Music

In Her New Memoir ‘Tranny,’ Laura Jane Grace Documents The Hardships Of Being A Pioneer

In some ways, January 2014 doesn’t seem so long ago. But in terms of visibility for transgender Americans, it might as well be a different era. At the time, Caitlyn Jenner was still known as Bruce. The debate over so-called “bathroom bills” restricting access to transgender citizens was not yet an overriding concern on par with gay marriage. (A bill similar to legislation introduced earlier this year in North Carolina was brought forward in Arizona in 2013 with nary a blip on the national radar.)

The media in general was unaware of its incorrect pronoun usage, and essentially ignorant of matters concerning gender identity. It’s safe to say, for instance, that Colin Jost could’ve made a crack about Tinder recognizing gender nonconformity on Saturday Night Live with minimal blowback.

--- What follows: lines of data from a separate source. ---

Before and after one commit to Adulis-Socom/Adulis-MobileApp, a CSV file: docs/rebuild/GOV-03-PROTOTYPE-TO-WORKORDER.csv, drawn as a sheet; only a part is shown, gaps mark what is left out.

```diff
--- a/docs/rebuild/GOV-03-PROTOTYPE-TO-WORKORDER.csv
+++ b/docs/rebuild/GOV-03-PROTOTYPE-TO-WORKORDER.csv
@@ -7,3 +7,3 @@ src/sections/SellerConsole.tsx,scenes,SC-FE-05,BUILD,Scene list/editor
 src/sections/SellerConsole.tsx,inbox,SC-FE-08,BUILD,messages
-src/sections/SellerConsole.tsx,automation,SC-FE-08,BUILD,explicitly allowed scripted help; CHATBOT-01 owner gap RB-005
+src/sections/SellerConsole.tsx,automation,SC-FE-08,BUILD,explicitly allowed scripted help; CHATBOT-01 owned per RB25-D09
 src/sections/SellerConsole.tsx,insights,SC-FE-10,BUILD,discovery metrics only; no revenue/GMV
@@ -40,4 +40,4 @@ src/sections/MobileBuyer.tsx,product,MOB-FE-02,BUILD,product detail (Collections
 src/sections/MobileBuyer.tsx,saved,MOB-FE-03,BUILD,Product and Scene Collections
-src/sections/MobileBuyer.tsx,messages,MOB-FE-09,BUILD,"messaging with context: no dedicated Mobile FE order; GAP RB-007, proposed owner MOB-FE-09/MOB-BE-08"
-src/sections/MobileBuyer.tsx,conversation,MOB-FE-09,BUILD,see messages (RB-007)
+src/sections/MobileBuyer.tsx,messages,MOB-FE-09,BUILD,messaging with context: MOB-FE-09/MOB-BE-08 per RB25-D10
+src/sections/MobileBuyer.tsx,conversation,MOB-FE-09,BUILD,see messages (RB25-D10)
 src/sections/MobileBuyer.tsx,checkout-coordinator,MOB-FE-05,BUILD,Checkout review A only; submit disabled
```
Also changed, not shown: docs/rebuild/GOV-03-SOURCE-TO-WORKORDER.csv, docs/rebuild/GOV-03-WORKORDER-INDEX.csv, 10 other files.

Back then, it wasn’t just that transgender men and women were scorned — they were virtually invisible in mainstream culture.

This was the context for Transgender Dysphoria Blues, the sixth studio album by the fiercely political (and somewhat star-crossed) Florida punk band Against Me!, which was released that month. The band’s frontwoman, Laura Jane Grace, had become a minor celebrity in the wake of a 2012 Rolling Stone profile in which she came out as transgender. The story created a media groundswell for Transgender Dysphoria Blues that far exceeded the attention normally given to stridently leftist punk groups, or transgender musicians.

Fortunately, the album justified the hype — to this day, playing Transgender Dysphoria Blues for the first time remains one of my favorite listening experiences of the decade. A thrilling marriage of cathartic rage and shiny pop-punk hooks, Transgender Dysphoria Blues was a gut-wrenching first-person account of a woman overcoming years of internalized hatred and societal prejudice in order to scream her truth to the world. It was brutally honest, but equally important, it also rocked like a bastard.

Three weeks before the release, I blasted Transgender Dysphoria Blues at an ungodly volume approximately 27 times as I drove five hours through a snow storm from Milwaukee to Grand Rapids, Michigan, where Against Me! was playing that night. Before the gig, I was scheduled to interview Grace for an hour backstage.

My impression of Grace was that she was warm but weary, appreciative of the media recognition (especially in light of the fact that Against Me!’s previous album, 2010’s White Crosses, was largely ignored) but also unsure of her newfound spokeswoman status. Grace understood that by giving interviews, she was also raising the visibility of tens of thousands of marginalized people. But Grace had her own problems too, some of which (though certainly not all) were related to her ongoing transition.

Against Me! was back to putting out its own records again after having been chewed up and spat out by the major-label system. Even having a record to put out was a miracle — Grace’s band had fallen apart and been pieced precariously back together during the making of Transgender Dysphoria Blues. Worse — though she didn’t discuss it during our interview — Grace’s marriage had also essentially ended. Turns out that coming out did not mark the triumphant climax of Grace’s story. Life had moved on, unsteadily.

Sitting backstage in Grand Rapids, Grace spoke thoughtfully about her transgender experience, and she also rightly squirmed against being defined only as trans. While Transgender Dysphoria Blues was being discussed by music critics strictly as a statement about her transition, Grace centered on the album’s “universal themes — alienation, depression, not being happy — that I think that everybody can really identify with.” Like all great rock stars before her, Grace was using her personal experiences to build a bridge to a larger world. She didn’t want to lecture people. She wanted to connect, in the same way she connected later that night with a largely blue-collar audience that eagerly slam-danced to new songs like “True Trans Soul Rebel” that it hadn’t heard before.

“That’s kind of the point of doing this, in doing interviews, and to be visible, is to make it something that is common,” Grace told me. “And not just myself alone, but the trans community in general, being more visible, is to make it something that you continually show to people to the point where they become almost annoyed with it, and don’t want to focus on it anymore and it becomes a nonissue.” In every part of her life — on her album, on stage, on the record in our interview — Grace was fighting for nothing less than the right to be seen as human.

×